JOHANNESBURG (Reuters) - Abu Dhabi-based shipbuilder Privinvest said on Monday it had begun arbitration proceedings to claim compensation against three Mozambican state-owned companies at the centre of a $2 billion debt scandal.
Privinvest’s claim comes nearly two months after Mozambique named the company in a lawsuit against firms involved in arranging loans meant primarily to fund a fleet of fishing boats but which ended up tipping Mozambique into a debt crisis.
The U.S. Justice Department alleges several people, including a former employee of Privinvest, facilitated $200 million in bribes and kickbacks to themselves and government officials from the $2 billion loans.
The loans were not disclosed to the International Monetary Fund (IMF) as required for those nations seeking financial assistance, and included an $850 million “tuna bond” to finance a fleet of fishing boats in 2013.
In a statement, Privinvest spokesman Jeffrey Birnbaum did not specify the amount of money being claimed for breaching contractual supply agreements. He declined to tell Reuters what arbitration mechanism was being used or where it was taking place.
The company had signed contracts with three Mozambican state-owned companies - Mozambique Asset Management, Ematum and ProIndicus - to supply ships, run shipyards and provide maritime security for the country.
Calls to the Mozambique Attorney General’s Office and companies involved went unanswered.
The southern African state admitted in 2016 to the undisclosed lending, prompting the IMF and foreign donors to cut off support. That triggered a currency collapse and a default on Mozambique’s sovereign debt.
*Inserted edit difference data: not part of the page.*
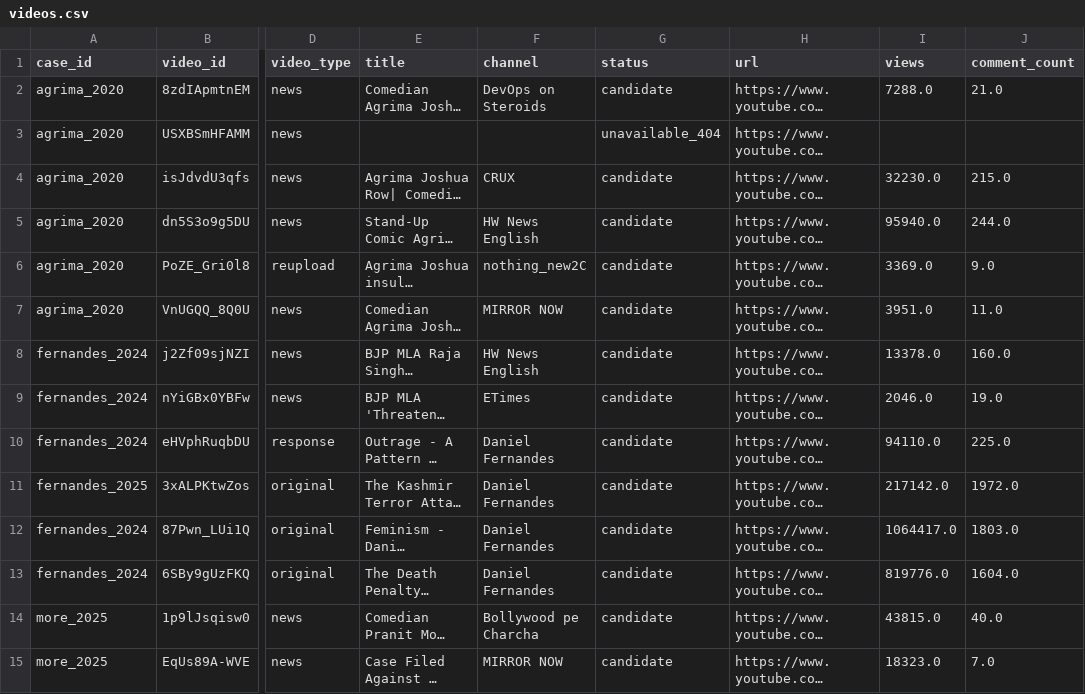
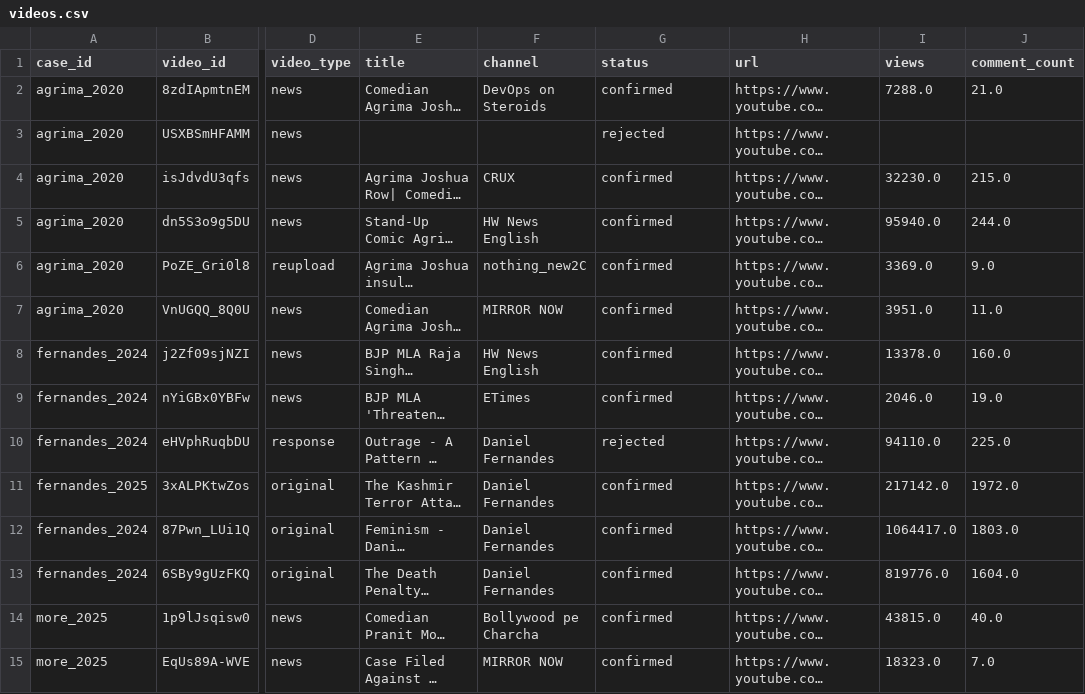
Before and after one commit to Havish-06/SOCIOLOGY, a CSV file: data/videos.csv, drawn as a sheet; only a part is shown, gaps mark what is left out; long unchanged cells end in …; the diff covers the shown part only; the diff names each change by its address in the sheet, - before the commit and + after, or states it on an @@ line.

Commit message:
Set video review status: 73 confirmed, 5 rejected
7 videos watched; 71 decided from transcripts and metadata (68) or dead links (3), not watched. Spot-check advised.

```diff
--- a/data/videos.csv
+++ b/data/videos.csv
-G2 (status): candidate
+G2 (status): confirmed
-G3 (status): unavailable_404
+G3 (status): rejected
-G4:G9 (status): candidate
+G4:G9 (status): confirmed
-G10 (status): candidate
+G10 (status): rejected
-G11:G15 (status): candidate
+G11:G15 (status): confirmed
```
Also changed, not shown: 64 edited cells elsewhere in this file.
It is still struggling with the economic impact.
Reporting by Emma Rumney; Editing by Mark Heinrich and Andrew Cawthorne